But we do know that indigenous values, whether or not they are labeled as such (and that’s what’s so great about these books I’m reading—the ability to name things because people have chosen to write theories), do work even in a modern context. Intuition, for instance, is closely-aligned with the ability to conceptualize/create versus simply follow orders and rules—which is more likely to create or expand a new company?
And politics. Remember the first People Power’s Revolution in the Philippines that overthrew the Marcos dictatorship and went on to inspire other such people power’s movements in other countries? That act succeeded because of the indigenous value of pakikibaka, or together-as-one. (I remember my young self as a Barnard College student doing a political science thesis on the Philippines--and how in that thesis I had expressed doubt over that country's Communist effort as so much of that seemed more rooted in poverty and political corruption, versus a belief in Marxism. As recently as last year, in response to political corruption in the Philippines, a despairing Fil-Am writer expressed his concern that It may have to take a (violent) revolution after all to resolve things. I remember my empathy for this writer's frustrated assessment, but it occurs to me now that political movements based on Kapwa and pakikibaka have more of a chance at success than the exported Communism.)

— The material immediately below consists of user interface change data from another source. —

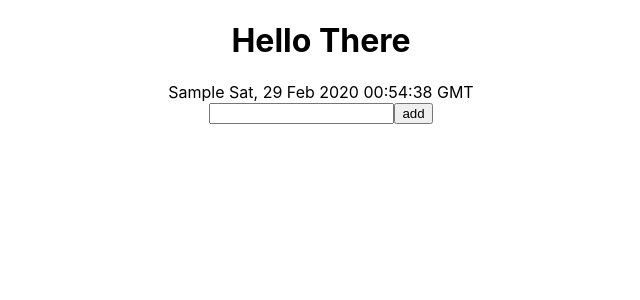
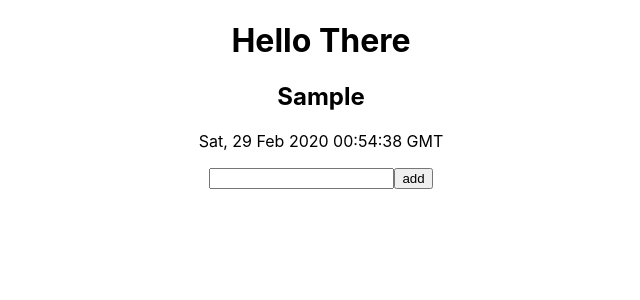
Before and after one commit to discotroop/TIC-front-end, a React (Create React App) app: page / in a window 1280 px wide. Both pictures are taken after typing "Sample" into the empty fields and a click on the button "add". Shown: the top 300 px of the page, without its empty margins (319-959 px from the left). Built offline with nearby package versions, Linux system fonts and the light colour scheme.

Commit message:
tooled some font sizes

```diff
--- a/src/App.js
+++ b/src/App.js
@@ -4,7 +4,10 @@ import Logic from './components/logic.js';
 
 function NewLaader(props) {
   return (
-    <div> {props.text} {props.time} </div>
+    <div>
+      <h2> {props.text} </h2>
+       <p> {props.time} </p>
+      </div>
   )
 }
 
@@ -33,12 +36,6 @@ class Testing extends React.Component {
     e.target.previousSibling.value = "";
     this.setState({});
   }
-  NewLaader(props) {
-    return (
-      <div> {props.text} {props.time} </div>
-    )
-  }
-
   drawLaaders() {
     let laaderArr = []
     let laaders = this.state.Laaders.laader;
```
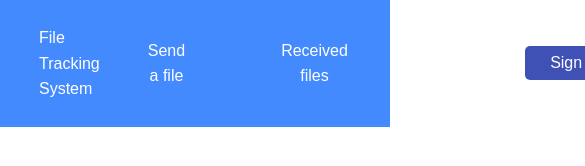
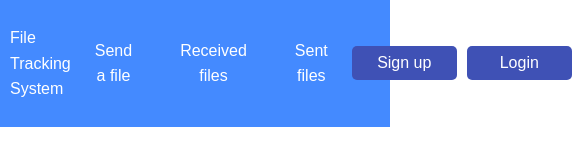
Before and after one commit to k1d12r04/fts-interface, a plain HTML site: page index.html in a window 390 px wide. Shown: the top 166 px of the page, 585 px wide, since content can reach past the window. Drawn offline with Linux system fonts and the light colour scheme.

Commit message:
adding extra media query for small screens

```diff
--- a/style.css
+++ b/style.css
@@ -120,3 +120,16 @@ button.sign-up:hover,
   }
 
 }
+
+@media only screen and (max-width: 784px) {
+
+  .nav_links li a {
+    display: inline-block;
+    padding: 5px 0px;
+  }
+
+  header {
+    padding: 10px;
+  }
+
+}
```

The ability to tap into community and have a larger desire create something is a very effective force. My very first book was BLACK LIGHTNING.One of its facets was that it was a book desired by the reading community, versus a book I concocted *in my own room* and then attempted to pitch to publishers. BLACK LIGHTNING was a huge success—and I talk more about this in the Introduction to a special issue on Poet-Editors that will be published by Otoliths (I’ll update link when the issue goes live later this week).
And if I look at everything I’ve done so far as a poet—a modest career as a writer for only encompassing 14 years so far—I’ve been prolifically published. To be a prolific writer is one thing, but the publication of one’s writings is a different step. Sure, I could say I’ve found many publishers because I’m a good writer—but many good writings are overlooked. My secret is Kapwa, its practice long before I knew its word: I can trace every writerly achievement to the root source of me having first tried to do something else on behalf of others. That’s the melding of Kapwa and Bahala Na—you live in the indigenous spirit without looking for rewards and yet the rewards come in terms of you thriving as a person and, in my case, poet. And I’ve done this without donning ethnic garb (unless Halloween counts) .

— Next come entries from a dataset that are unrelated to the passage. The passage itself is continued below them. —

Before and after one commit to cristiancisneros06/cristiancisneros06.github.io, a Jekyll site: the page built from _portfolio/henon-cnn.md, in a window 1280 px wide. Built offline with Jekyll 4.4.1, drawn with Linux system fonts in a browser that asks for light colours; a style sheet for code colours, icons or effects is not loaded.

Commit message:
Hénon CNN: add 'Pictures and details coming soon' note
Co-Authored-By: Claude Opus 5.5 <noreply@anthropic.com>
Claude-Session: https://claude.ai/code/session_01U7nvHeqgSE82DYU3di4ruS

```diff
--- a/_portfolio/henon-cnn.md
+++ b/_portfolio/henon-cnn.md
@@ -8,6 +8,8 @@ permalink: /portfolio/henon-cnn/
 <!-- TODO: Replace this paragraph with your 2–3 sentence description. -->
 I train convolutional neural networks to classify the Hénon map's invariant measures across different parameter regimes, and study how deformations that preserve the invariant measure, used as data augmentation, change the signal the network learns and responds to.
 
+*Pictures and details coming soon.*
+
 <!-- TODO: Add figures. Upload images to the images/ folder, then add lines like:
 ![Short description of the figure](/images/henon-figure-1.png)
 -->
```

But let me digress to mention a baby elephant in the room (Hello Elephant!). When we start discoursing on the indigenous, people and concepts that may seem “flakey” come out of the woodwork. Whatever, you know. I’m not going to diss someone for wearing symbols—we have to wear something and I’m not going to say my German Shepherd pendant is less flakey than the silver bracelet etched with Baybayin (btw, I love my Babaylan jewelry). But we need to not judge the indigenization movement based on these trappings. The flakes that should be dismissed are those forcing themselves into an indigenizing community as a leader of sorts—someone to be followed. I’ve been contacted now by people trying to claim me as their own in exchange for presumably some spiritual revelation….Look, if you’re a leader, you don’t have to try hard to find followers, you know what I mean? If you have something relevant to say, the community will recognize you. Until then, try to manifest your interest in indigenous values in ways other than a power play, okay?
Effectiveness. How to assess said effectiveness? Look at the results. Is there something coming into existence—for the good of community/world—as a result of the results? Is there something being created versus a movement-for-the-sake-of-having a movement; is there something going on besides the creation of navel-gazing or socializing groupings? Was a book created that ended up empowering some of its readers? Was a dictator overthrown? Was a new company hatched? Did an environmental movement to green the world unfold? Et al...
The indigenous spirit is like poetry (which is why I say poetry has provided me good training): words can’t fully capture the indigenous spirit because one has to live it, not talk it.
Community and activism are forces that can create new lovely poems, especially if one is willing to abide by Bahala na (note that this Indigenous value has been debased into it being interpreted as passivity, when its true nature is one of courage—courage in the face of not knowing what will happen. I often write poems, not to say something but to discover what needs to be said).
In earlier essays and talks, I’ve raised my belief that Poetry is a Doorway Into Something. I’d like to share two examples, for which new poems were created by myself and other poets in order for these projects’ successes. Both of these projects were effective in actually raising money (I’s got the beef, son!) for poverty relief and Haiti relief. These are—
"Hay(na)ku for Haiti" relief, about which information is available HERE.
"Tiny Poetry Books Feeding The World...Literally!", about which information is available HERE
These projects involve community, involve the indigenous notion of Kusang Loob (volunteerism), bowed to respecting/preserving nature (and core to indigeneity is a tie with nature), among other things, as well as created new poems. I hope you will check out the links…and even participate!